| Goal of the exercise |
Could you please retype the records exactly, minus their pictures?

| Entries provided |
-*-
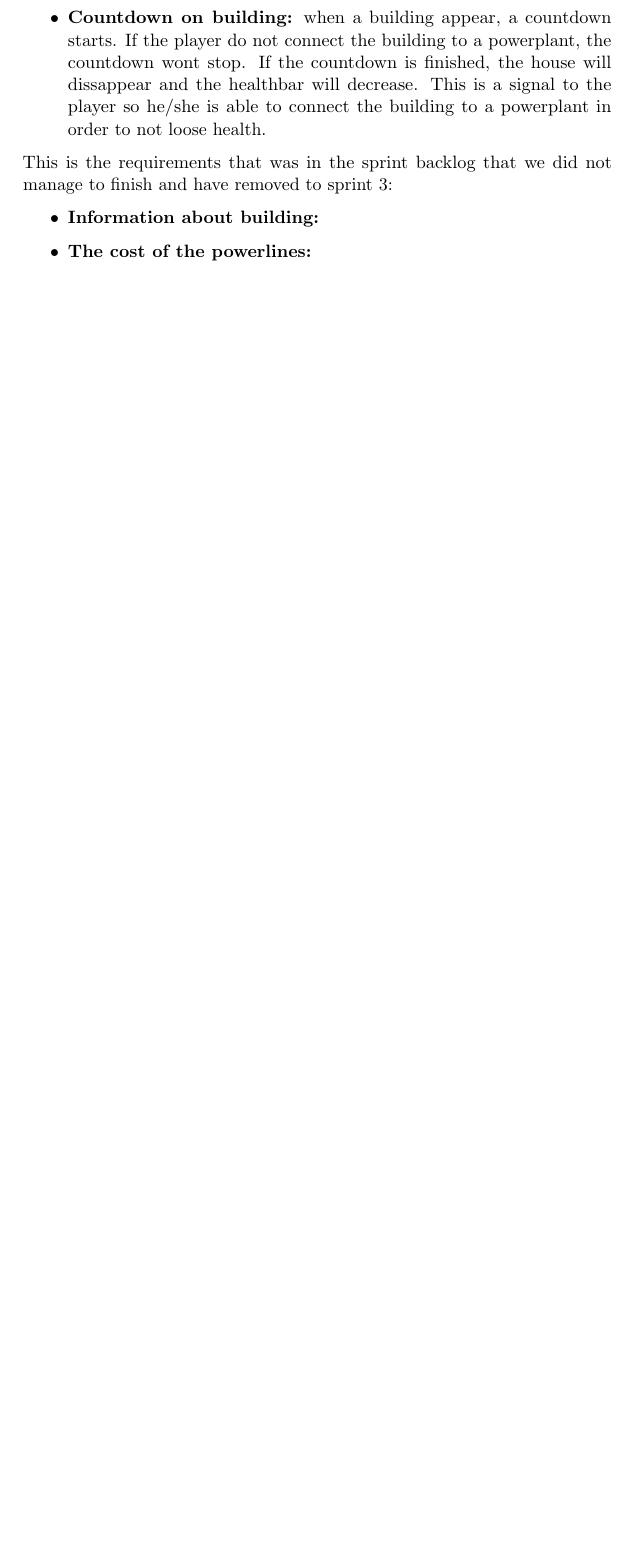
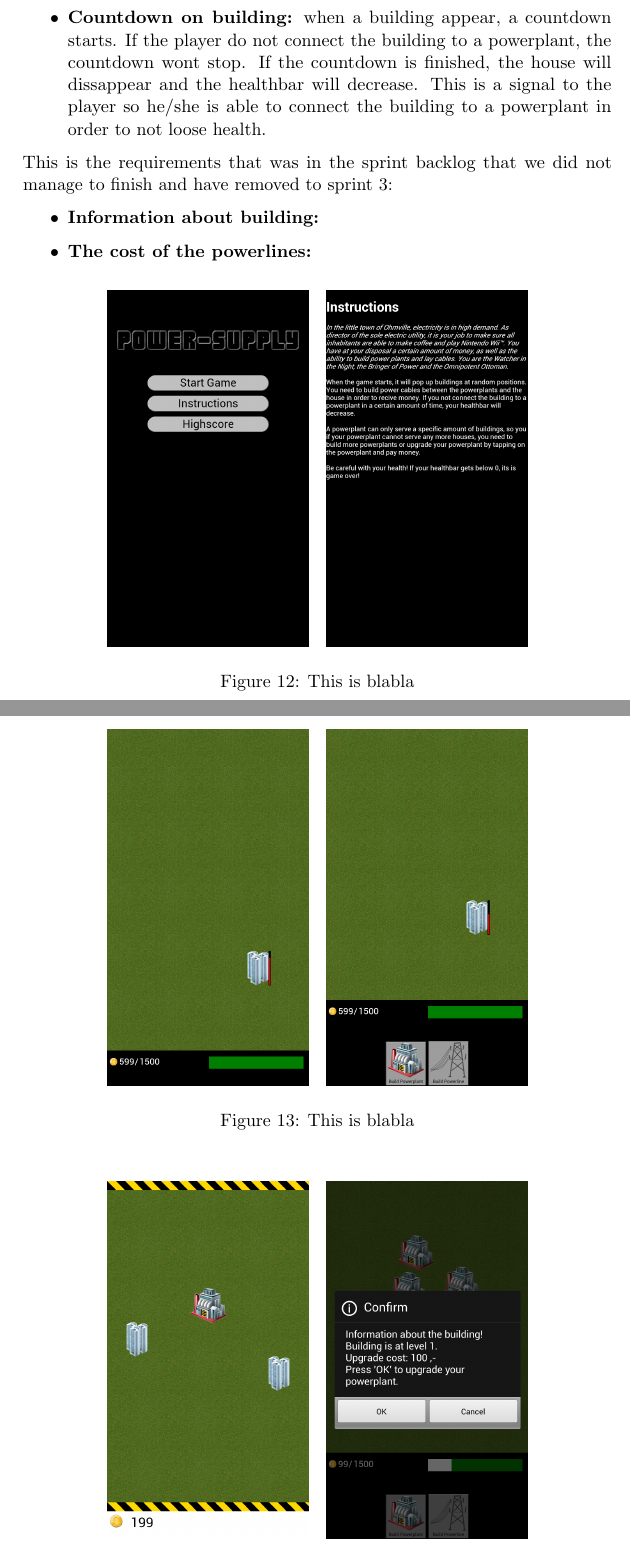
Before and after one commit to kpro-gr10/report, a LaTeX document (main.tex, which reads phases/sprint2.tex): part of page 68 of 74 before the commit and two parts of pages 68 and 69 of 77 after it, the two joined at a grey line, cut so that both start at the same text, the shorter picture padded with empty space. Compiled offline with pdfLaTeX.

Commit message:
Added screens to sprint 2

```diff
--- a/phases/sprint2.tex
+++ b/phases/sprint2.tex
@@ -210,3 +210,34 @@
 
 	\end{itemize}
 
+	\begin{figure}[H]
+	\centering
+	\subfigure{
+		\includegraphics[scale=0.17]{pictures/sprint2-screen/sprint2-2}
+	}
+	\subfigure{
+		\includegraphics[scale=0.17]{pictures/sprint2-screen/sprint2-3}
+	}
+	\caption{This is blabla}
+	\end{figure}
+
+	\begin{figure}[H]
+	\centering
+	\subfigure{
+		\includegraphics[scale=0.17]{pictures/sprint2-screen/sprint2-4}
+	}
+	\subfigure{
+		\includegraphics[scale=0.17]{pictures/sprint2-screen/sprint2-5}
+	}
+	\caption{This is blabla}
+	\end{figure}
+
+		\begin{figure}[H]
+	\centering
+	\subfigure{
+		\includegraphics[scale=0.17]{pictures/sprint2-screen/sprint2-1}
+	}
+	\subfigure{
+		\includegraphics[scale=0.17]{pictures/sprint2-screen/sprint2-12}
+	}
+	\caption{This is blabla}
```
Also changed, not shown: pictures/sprint2-screen/sprint2-1.png (added), pictures/sprint2-screen/sprint2-10.png (added), pictures/sprint2-screen/sprint2-11.png (added), pictures/sprint2-screen/sprint2-12.png (added), pictures/sprint2-screen/sprint2-2.png (added), pictures/sprint2-screen/sprint2-3.png (added), pictures/sprint2-screen/sprint2-4.png (added), pictures/sprint2-screen/sprint2-5.png (added), pictures/sprint2-screen/sprint2-6.png (added), pictures/sprint2-screen/sprint2-7.png (added), pictures/sprint2-screen/sprint2-8.png (added), phases/sprint2.tex (37 more changed lines), 1 other file.
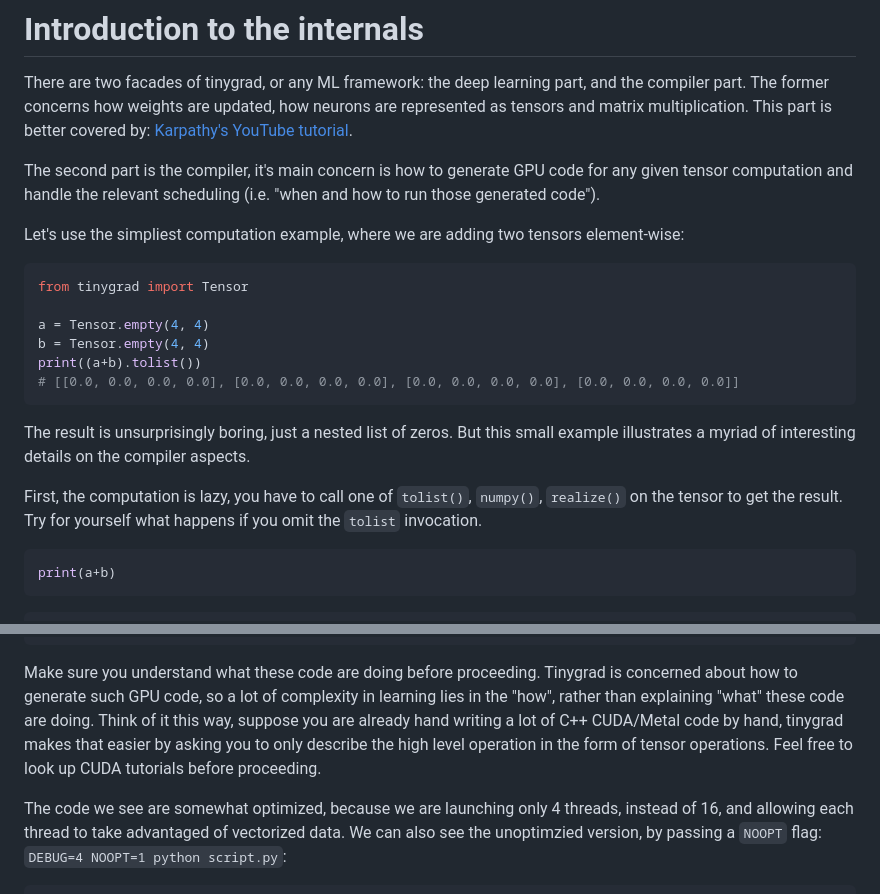
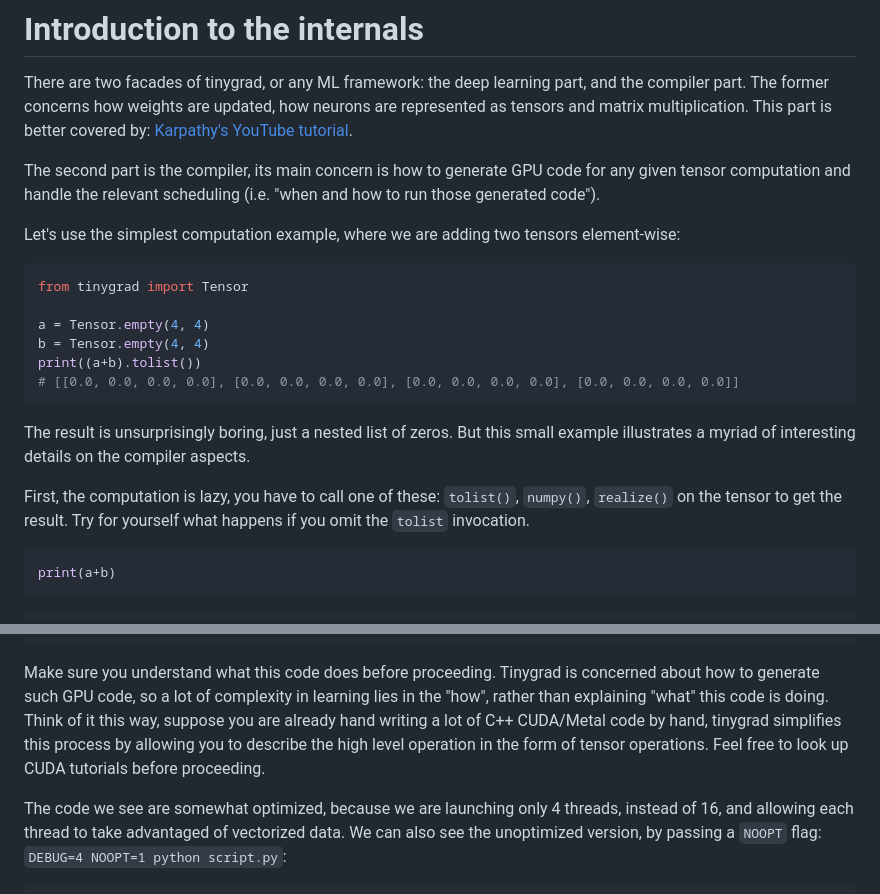
Before and after one commit to mesozoic-egg/tinygrad-notes, a Markdown page: 20241231_intro.md, 2 parts joined by grey strips. Rendered like a GitHub page.

````diff
--- a/20241231_intro.md
+++ b/20241231_intro.md
@@ -4,10 +4,10 @@ There are two facades of tinygrad, or any ML framework: the deep learning part,
 concerns how weights are updated, how neurons are represented as tensors and matrix multiplication. This part is
 better covered by: [Karpathy's YouTube tutorial](https://www.youtube.com/watch?v=VMj-3S1tku0&list=PLAqhIrjkxbuWI23v9cThsA9GvCAUhRvKZ).
 
-The second part is the compiler, it's main concern is how to generate GPU code for any given tensor computation and
+The second part is the compiler, its main concern is how to generate GPU code for any given tensor computation and
 handle the relevant scheduling (i.e. "when and how to run those generated code").
 
-Let's use the simpliest computation example, where we are adding two tensors element-wise:
+Let's use the simplest computation example, where we are adding two tensors element-wise:
 
 ```python
 from tinygrad import Tensor
@@ -21,7 +21,7 @@ print((a+b).tolist())
 The result is unsurprisingly boring, just a nested list of zeros. But this small example illustrates a myriad of
 interesting details on the compiler aspects.
 
-First, the computation is lazy, you have to call one of `tolist()`, `numpy()`, `realize()` on the tensor to get the result.
+First, the computation is lazy, you have to call one of these: `tolist()`, `numpy()`, `realize()` on the tensor to get the result.
 Try for yourself what happens if you omit the `tolist` invocation.
 
 ```python
@@ -92,14 +92,13 @@ extern "C" __global__ void __launch_bounds__(4) E_4_4(float* data0, float* data1
 }
 ```
 
-Make sure you understand what these code are doing before proceeding. Tinygrad is concerned about how to generate such
-GPU code, so a lot of complexity in learning lies in the "how", rather than explaining "what" these code are doing.
-Think of it this way, suppose you are already hand writing a lot of C++ CUDA/Metal code by hand, tinygrad makes that easier
-by asking you to only describe the high level operation in the form of tensor operations. Feel free to look up CUDA
+Make sure you understand what this code does before proceeding. Tinygrad is concerned about how to generate such
+GPU code, so a lot of complexity in learning lies in the "how", rather than explaining "what" this code is doing.
+Think of it this way, suppose you are already hand writing a lot of C++ CUDA/Metal code by hand, tinygrad simplifies this process by allowing you to describe the high level operation in the form of tensor operations. Feel free to look up CUDA
 tutorials before proceeding.
 
 The code we see are somewhat optimized, because we are launching only 4 threads, instead of 16, and allowing each thread
-to take advantaged of vectorized data. We can also see the unoptimzied version, by passing a `NOOPT` flag:
+to take advantaged of vectorized data. We can also see the unoptimized version, by passing a `NOOPT` flag:
 `DEBUG=4 NOOPT=1 python script.py`:
 
 ```c++
````
Also changed, not shown: other parts of 20241231_intro.md (+38 -39 lines).
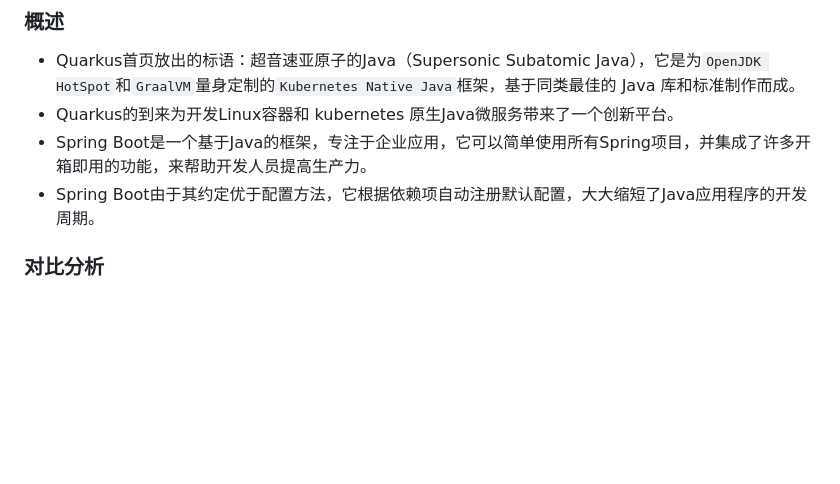
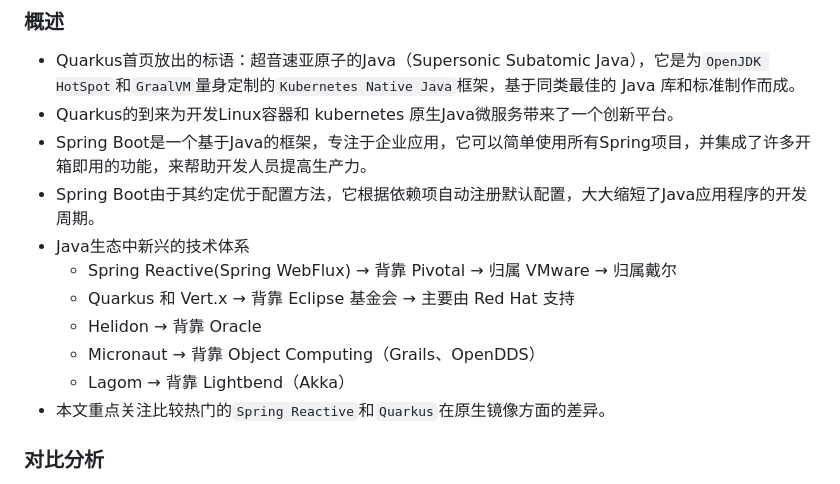
Before and after one commit to guanyang/spring-project-samples, a Markdown page: docs/Spring-Native-vs-Quarkus.md, the part around the change. Rendered like a GitHub page; blank space fills up the shorter version.

```diff
--- a/docs/Spring-Native-vs-Quarkus.md
+++ b/docs/Spring-Native-vs-Quarkus.md
@@ -3,6 +3,13 @@
 - Quarkus的到来为开发Linux容器和 kubernetes 原生Java微服务带来了一个创新平台。
 - Spring Boot是一个基于Java的框架，专注于企业应用，它可以简单使用所有Spring项目，并集成了许多开箱即用的功能，来帮助开发人员提高生产力。
 - Spring Boot由于其约定优于配置方法，它根据依赖项自动注册默认配置，大大缩短了Java应用程序的开发周期。
+- Java生态中新兴的技术体系
+  - Spring Reactive(Spring WebFlux) → 背靠 Pivotal → 归属 VMware → 归属戴尔
+  - Quarkus 和 Vert.x → 背靠 Eclipse 基金会 → 主要由 Red Hat 支持
+  - Helidon → 背靠 Oracle
+  - Micronaut → 背靠 Object Computing（Grails、OpenDDS）
+  - Lagom → 背靠 Lightbend（Akka）
+- 本文重点关注比较热门的`Spring Reactive`和`Quarkus`在原生镜像方面的差异。
 
 ### 对比分析
 - **创新和生态系统**： Spring 有着长期的历史和丰富的生态系统，许多开发者对其已经非常熟悉。Spring Native 是 Spring 团队为了更好地适应云原生环境（如 Kubernetes）而推出的新项目。相比之下，Quarkus 较新，但它在设计上就考虑了现代云原生和微服务架构，因此在某些方面可能更具创新性。
```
-*-
| Your response |
Before and after one commit to kpro-gr10/report, a LaTeX document (main.tex, which reads phases/sprint2.tex): part of page 68 of 74 before the commit and two parts of pages 68 and 69 of 77 after it, the two joined at a grey line, cut so that both start at the same text, the shorter picture padded with empty space. Compiled offline with pdfLaTeX.

Commit message:
Added screens to sprint 2

```diff
--- a/phases/sprint2.tex
+++ b/phases/sprint2.tex
@@ -210,3 +210,34 @@
 
 	\end{itemize}
 
+	\begin{figure}[H]
+	\centering
+	\subfigure{
+		\includegraphics[scale=0.17]{pictures/sprint2-screen/sprint2-2}
+	}
+	\subfigure{
+		\includegraphics[scale=0.17]{pictures/sprint2-screen/sprint2-3}
+	}
+	\caption{This is blabla}
+	\end{figure}
+
+	\begin{figure}[H]
+	\centering
+	\subfigure{
+		\includegraphics[scale=0.17]{pictures/sprint2-screen/sprint2-4}
+	}
+	\subfigure{
+		\includegraphics[scale=0.17]{pictures/sprint2-screen/sprint2-5}
+	}
+	\caption{This is blabla}
+	\end{figure}
+
+		\begin{figure}[H]
+	\centering
+	\subfigure{
+		\includegraphics[scale=0.17]{pictures/sprint2-screen/sprint2-1}
+	}
+	\subfigure{
+		\includegraphics[scale=0.17]{pictures/sprint2-screen/sprint2-12}
+	}
+	\caption{This is blabla}
```
Also changed, not shown: pictures/sprint2-screen/sprint2-1.png (added), pictures/sprint2-screen/sprint2-10.png (added), pictures/sprint2-screen/sprint2-11.png (added), pictures/sprint2-screen/sprint2-12.png (added), pictures/sprint2-screen/sprint2-2.png (added), pictures/sprint2-screen/sprint2-3.png (added), pictures/sprint2-screen/sprint2-4.png (added), pictures/sprint2-screen/sprint2-5.png (added), pictures/sprint2-screen/sprint2-6.png (added), pictures/sprint2-screen/sprint2-7.png (added), pictures/sprint2-screen/sprint2-8.png (added), phases/sprint2.tex (37 more changed lines), 1 other file.
Before and after one commit to mesozoic-egg/tinygrad-notes, a Markdown page: 20241231_intro.md, 2 parts joined by grey strips. Rendered like a GitHub page.

````diff
--- a/20241231_intro.md
+++ b/20241231_intro.md
@@ -4,10 +4,10 @@ There are two facades of tinygrad, or any ML framework: the deep learning part,
 concerns how weights are updated, how neurons are represented as tensors and matrix multiplication. This part is
 better covered by: [Karpathy's YouTube tutorial](https://www.youtube.com/watch?v=VMj-3S1tku0&list=PLAqhIrjkxbuWI23v9cThsA9GvCAUhRvKZ).
 
-The second part is the compiler, it's main concern is how to generate GPU code for any given tensor computation and
+The second part is the compiler, its main concern is how to generate GPU code for any given tensor computation and
 handle the relevant scheduling (i.e. "when and how to run those generated code").
 
-Let's use the simpliest computation example, where we are adding two tensors element-wise:
+Let's use the simplest computation example, where we are adding two tensors element-wise:
 
 ```python
 from tinygrad import Tensor
@@ -21,7 +21,7 @@ print((a+b).tolist())
 The result is unsurprisingly boring, just a nested list of zeros. But this small example illustrates a myriad of
 interesting details on the compiler aspects.
 
-First, the computation is lazy, you have to call one of `tolist()`, `numpy()`, `realize()` on the tensor to get the result.
+First, the computation is lazy, you have to call one of these: `tolist()`, `numpy()`, `realize()` on the tensor to get the result.
 Try for yourself what happens if you omit the `tolist` invocation.
 
 ```python
@@ -92,14 +92,13 @@ extern "C" __global__ void __launch_bounds__(4) E_4_4(float* data0, float* data1
 }
 ```
 
-Make sure you understand what these code are doing before proceeding. Tinygrad is concerned about how to generate such
-GPU code, so a lot of complexity in learning lies in the "how", rather than explaining "what" these code are doing.
-Think of it this way, suppose you are already hand writing a lot of C++ CUDA/Metal code by hand, tinygrad makes that easier
-by asking you to only describe the high level operation in the form of tensor operations. Feel free to look up CUDA
+Make sure you understand what this code does before proceeding. Tinygrad is concerned about how to generate such
+GPU code, so a lot of complexity in learning lies in the "how", rather than explaining "what" this code is doing.
+Think of it this way, suppose you are already hand writing a lot of C++ CUDA/Metal code by hand, tinygrad simplifies this process by allowing you to describe the high level operation in the form of tensor operations. Feel free to look up CUDA
 tutorials before proceeding.
 
 The code we see are somewhat optimized, because we are launching only 4 threads, instead of 16, and allowing each thread
-to take advantaged of vectorized data. We can also see the unoptimzied version, by passing a `NOOPT` flag:
+to take advantaged of vectorized data. We can also see the unoptimized version, by passing a `NOOPT` flag:
 `DEBUG=4 NOOPT=1 python script.py`:
 
 ```c++
````
Also changed, not shown: other parts of 20241231_intro.md (+38 -39 lines).
Before and after one commit to guanyang/spring-project-samples, a Markdown page: docs/Spring-Native-vs-Quarkus.md, the part around the change. Rendered like a GitHub page; blank space fills up the shorter version.

```diff
--- a/docs/Spring-Native-vs-Quarkus.md
+++ b/docs/Spring-Native-vs-Quarkus.md
@@ -3,6 +3,13 @@
 - Quarkus的到来为开发Linux容器和 kubernetes 原生Java微服务带来了一个创新平台。
 - Spring Boot是一个基于Java的框架，专注于企业应用，它可以简单使用所有Spring项目，并集成了许多开箱即用的功能，来帮助开发人员提高生产力。
 - Spring Boot由于其约定优于配置方法，它根据依赖项自动注册默认配置，大大缩短了Java应用程序的开发周期。
+- Java生态中新兴的技术体系
+  - Spring Reactive(Spring WebFlux) → 背靠 Pivotal → 归属 VMware → 归属戴尔
+  - Quarkus 和 Vert.x → 背靠 Eclipse 基金会 → 主要由 Red Hat 支持
+  - Helidon → 背靠 Oracle
+  - Micronaut → 背靠 Object Computing（Grails、OpenDDS）
+  - Lagom → 背靠 Lightbend（Akka）
+- 本文重点关注比较热门的`Spring Reactive`和`Quarkus`在原生镜像方面的差异。
 
 ### 对比分析
 - **创新和生态系统**： Spring 有着长期的历史和丰富的生态系统，许多开发者对其已经非常熟悉。Spring Native 是 Spring 团队为了更好地适应云原生环境（如 Kubernetes）而推出的新项目。相比之下，Quarkus 较新，但它在设计上就考虑了现代云原生和微服务架构，因此在某些方面可能更具创新性。
```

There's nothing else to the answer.